Prompt
Show each line of the records in which the word "margin" occurs.

Content revision data
- - - - - - -
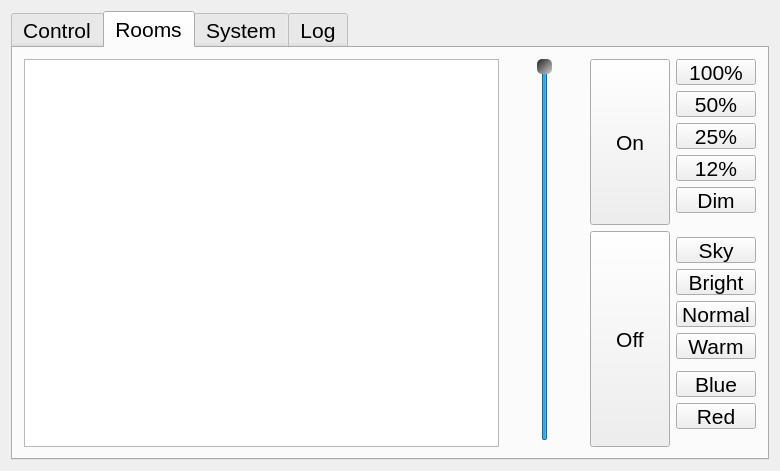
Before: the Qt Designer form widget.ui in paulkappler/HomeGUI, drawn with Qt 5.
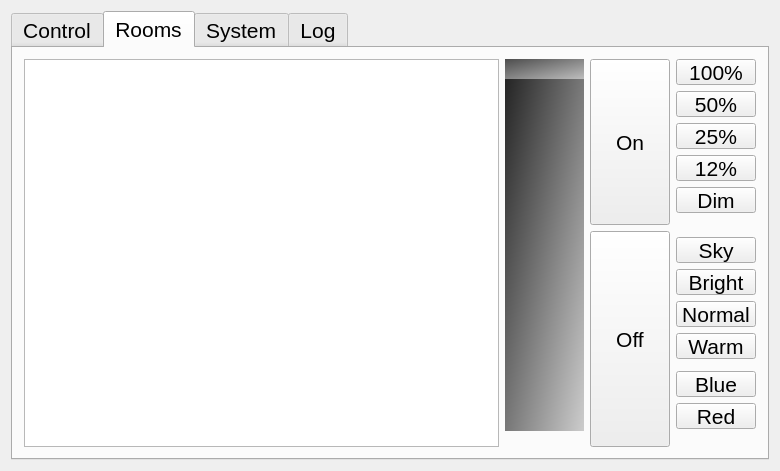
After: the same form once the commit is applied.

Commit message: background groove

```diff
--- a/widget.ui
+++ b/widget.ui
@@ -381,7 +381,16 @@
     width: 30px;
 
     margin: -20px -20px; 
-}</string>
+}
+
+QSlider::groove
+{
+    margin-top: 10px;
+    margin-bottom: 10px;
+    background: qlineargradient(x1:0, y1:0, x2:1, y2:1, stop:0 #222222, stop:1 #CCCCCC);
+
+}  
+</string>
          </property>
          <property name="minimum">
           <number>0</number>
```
- - - - - - -
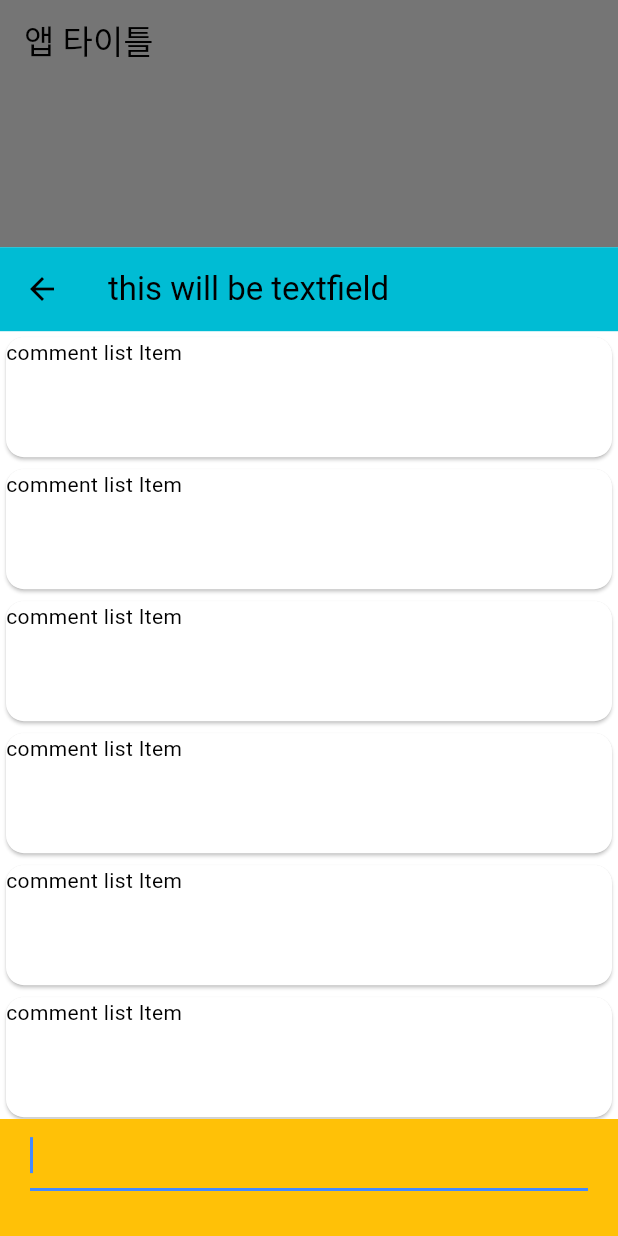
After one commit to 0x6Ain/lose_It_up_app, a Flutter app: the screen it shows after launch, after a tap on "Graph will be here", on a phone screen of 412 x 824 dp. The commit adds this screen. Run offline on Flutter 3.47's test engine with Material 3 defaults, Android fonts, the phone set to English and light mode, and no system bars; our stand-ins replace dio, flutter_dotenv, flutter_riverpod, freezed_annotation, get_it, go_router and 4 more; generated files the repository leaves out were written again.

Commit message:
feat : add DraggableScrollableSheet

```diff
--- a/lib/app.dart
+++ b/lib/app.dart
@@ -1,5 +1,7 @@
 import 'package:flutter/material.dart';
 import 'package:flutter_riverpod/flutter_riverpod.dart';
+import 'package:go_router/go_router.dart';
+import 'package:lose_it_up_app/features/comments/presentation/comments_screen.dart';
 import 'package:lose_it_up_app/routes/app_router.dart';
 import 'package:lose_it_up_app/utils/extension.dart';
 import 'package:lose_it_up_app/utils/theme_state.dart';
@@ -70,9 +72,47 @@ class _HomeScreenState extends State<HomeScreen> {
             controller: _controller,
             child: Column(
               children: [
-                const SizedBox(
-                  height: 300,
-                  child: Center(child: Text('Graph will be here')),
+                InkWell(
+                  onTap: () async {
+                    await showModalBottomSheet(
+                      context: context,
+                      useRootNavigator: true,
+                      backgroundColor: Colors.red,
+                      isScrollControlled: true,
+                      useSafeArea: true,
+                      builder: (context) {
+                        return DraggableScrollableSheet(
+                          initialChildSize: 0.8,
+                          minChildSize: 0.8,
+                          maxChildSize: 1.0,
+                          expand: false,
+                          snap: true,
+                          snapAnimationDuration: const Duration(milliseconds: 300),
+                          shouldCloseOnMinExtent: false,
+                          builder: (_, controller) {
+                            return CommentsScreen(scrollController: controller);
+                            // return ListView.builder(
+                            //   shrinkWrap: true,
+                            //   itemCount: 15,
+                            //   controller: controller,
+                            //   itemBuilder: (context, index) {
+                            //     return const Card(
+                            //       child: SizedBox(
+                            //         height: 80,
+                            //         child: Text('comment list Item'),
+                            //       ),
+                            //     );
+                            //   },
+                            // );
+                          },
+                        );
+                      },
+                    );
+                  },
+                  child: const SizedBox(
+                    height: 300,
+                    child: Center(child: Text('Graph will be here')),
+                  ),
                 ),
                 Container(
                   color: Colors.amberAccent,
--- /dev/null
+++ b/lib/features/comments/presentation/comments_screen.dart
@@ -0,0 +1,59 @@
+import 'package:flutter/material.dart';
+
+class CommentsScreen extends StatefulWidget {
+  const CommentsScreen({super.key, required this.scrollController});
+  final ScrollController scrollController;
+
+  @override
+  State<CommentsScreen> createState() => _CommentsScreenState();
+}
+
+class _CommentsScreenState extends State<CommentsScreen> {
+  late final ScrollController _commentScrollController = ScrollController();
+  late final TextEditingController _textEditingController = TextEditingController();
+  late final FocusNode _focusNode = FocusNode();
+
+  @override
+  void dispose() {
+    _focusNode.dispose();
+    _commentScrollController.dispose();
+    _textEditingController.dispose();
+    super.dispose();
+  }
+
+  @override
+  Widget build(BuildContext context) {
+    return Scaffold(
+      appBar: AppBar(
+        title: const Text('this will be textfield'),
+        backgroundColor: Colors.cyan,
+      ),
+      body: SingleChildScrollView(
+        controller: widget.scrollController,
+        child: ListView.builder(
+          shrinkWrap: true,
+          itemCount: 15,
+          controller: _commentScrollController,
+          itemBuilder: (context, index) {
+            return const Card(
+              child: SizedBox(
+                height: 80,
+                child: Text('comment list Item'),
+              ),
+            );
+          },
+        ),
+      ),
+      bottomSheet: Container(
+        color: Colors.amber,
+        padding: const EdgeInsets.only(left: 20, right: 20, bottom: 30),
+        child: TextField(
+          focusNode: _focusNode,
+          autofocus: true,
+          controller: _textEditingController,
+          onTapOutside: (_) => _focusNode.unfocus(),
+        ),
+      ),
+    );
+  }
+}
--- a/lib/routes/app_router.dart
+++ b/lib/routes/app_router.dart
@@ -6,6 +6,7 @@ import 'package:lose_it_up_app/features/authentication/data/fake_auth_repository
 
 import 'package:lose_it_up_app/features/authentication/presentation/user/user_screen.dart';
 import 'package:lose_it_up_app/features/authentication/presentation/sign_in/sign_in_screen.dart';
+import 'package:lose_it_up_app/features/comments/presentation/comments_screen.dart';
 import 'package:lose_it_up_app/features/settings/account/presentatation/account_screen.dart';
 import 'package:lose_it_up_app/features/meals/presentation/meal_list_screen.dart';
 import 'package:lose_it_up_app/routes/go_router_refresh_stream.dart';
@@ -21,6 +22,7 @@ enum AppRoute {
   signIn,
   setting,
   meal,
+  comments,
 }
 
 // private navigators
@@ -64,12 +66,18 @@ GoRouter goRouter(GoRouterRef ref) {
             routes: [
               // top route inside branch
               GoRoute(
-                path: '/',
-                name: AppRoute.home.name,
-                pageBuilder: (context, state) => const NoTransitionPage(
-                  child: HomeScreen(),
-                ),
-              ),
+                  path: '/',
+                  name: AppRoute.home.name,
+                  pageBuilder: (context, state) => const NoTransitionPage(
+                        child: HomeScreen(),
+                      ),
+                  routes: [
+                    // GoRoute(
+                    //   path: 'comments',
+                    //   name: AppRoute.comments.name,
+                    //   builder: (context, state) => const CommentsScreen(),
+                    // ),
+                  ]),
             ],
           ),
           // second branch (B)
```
- - - - - - -
Solution
     margin: -20px -20px; 
+    margin-top: 10px;
+    margin-bottom: 10px;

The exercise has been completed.